Poor irrigation scheduling – Watering too often and for too long — is the number one source of water waste associated with irrigation, followed by poor system design, inefficient equipment, and poor maintenance. Apply water only when and where it is needed. Just because you have a sprinkler system, don’t assume that you are using water efficiently. Even the most elaborate system can waste water because residents either don’t know how or don’t bother to set the frequency and timing controls after the initial settings. Experts suggest that, for proper efficiency, the entire irrigation system controllers be reprogrammed at least monthly to respond to changing rainfall and temperatures. The entire system should be checked for leaks periodically, too. Installing a device that shuts off an automatic irrigation system when it has rained or is raining is a must and can save up to 10 percent of water used outdoors. If you don’t have one, get one.
Find and repair any broken heads, seals or pipes in your irrigation system. Watch the entire cycle to make sure that the water is going where it is needed and that all areas you intend to water are getting wet. Make control modifications as appropriate. If serious water savings interest you, consider replacing a conventional sprinkler system for non-turf areas with a drip-irrigation system — the savings can be as much as 75 percent.

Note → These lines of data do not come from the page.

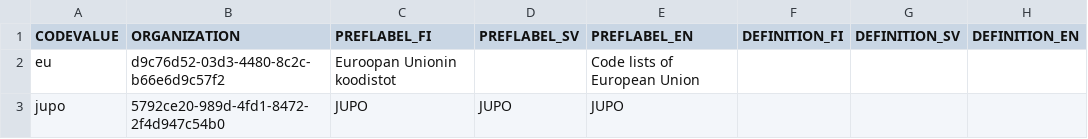
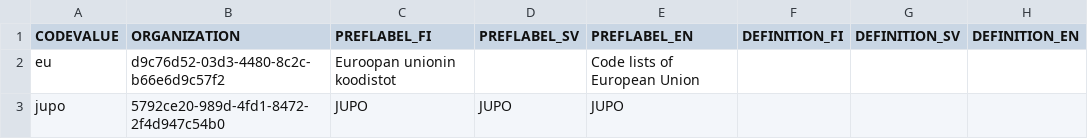
Before and after one commit to VRK-YTI/yti-codelist-content-intake-service, a CSV file: src/main/resources/coderegistries/ytiregistries.csv, drawn as a sheet.

Commit message:
Fixing proper casing to Finnish name of the EU registry.

```diff
--- a/src/main/resources/coderegistries/ytiregistries.csv
+++ b/src/main/resources/coderegistries/ytiregistries.csv
@@ -1,3 +1,3 @@
 CODEVALUE,ORGANIZATION,PREFLABEL_FI,PREFLABEL_SV,PREFLABEL_EN,DEFINITION_FI,DEFINITION_SV,DEFINITION_EN
-eu,d9c76d52-03d3-4480-8c2c-b66e6d9c57f2,Euroopan Unionin koodistot,,Code lists of European Union,,,
+eu,d9c76d52-03d3-4480-8c2c-b66e6d9c57f2,Euroopan unionin koodistot,,Code lists of European Union,,,
 jupo,5792ce20-989d-4fd1-8472-2f4d947c54b0,JUPO,JUPO,JUPO,,,
```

Remember, YOU are the most important water conservation ‘tool’ at your house. Make using water more efficiently a priority!

Written by Barbara Payne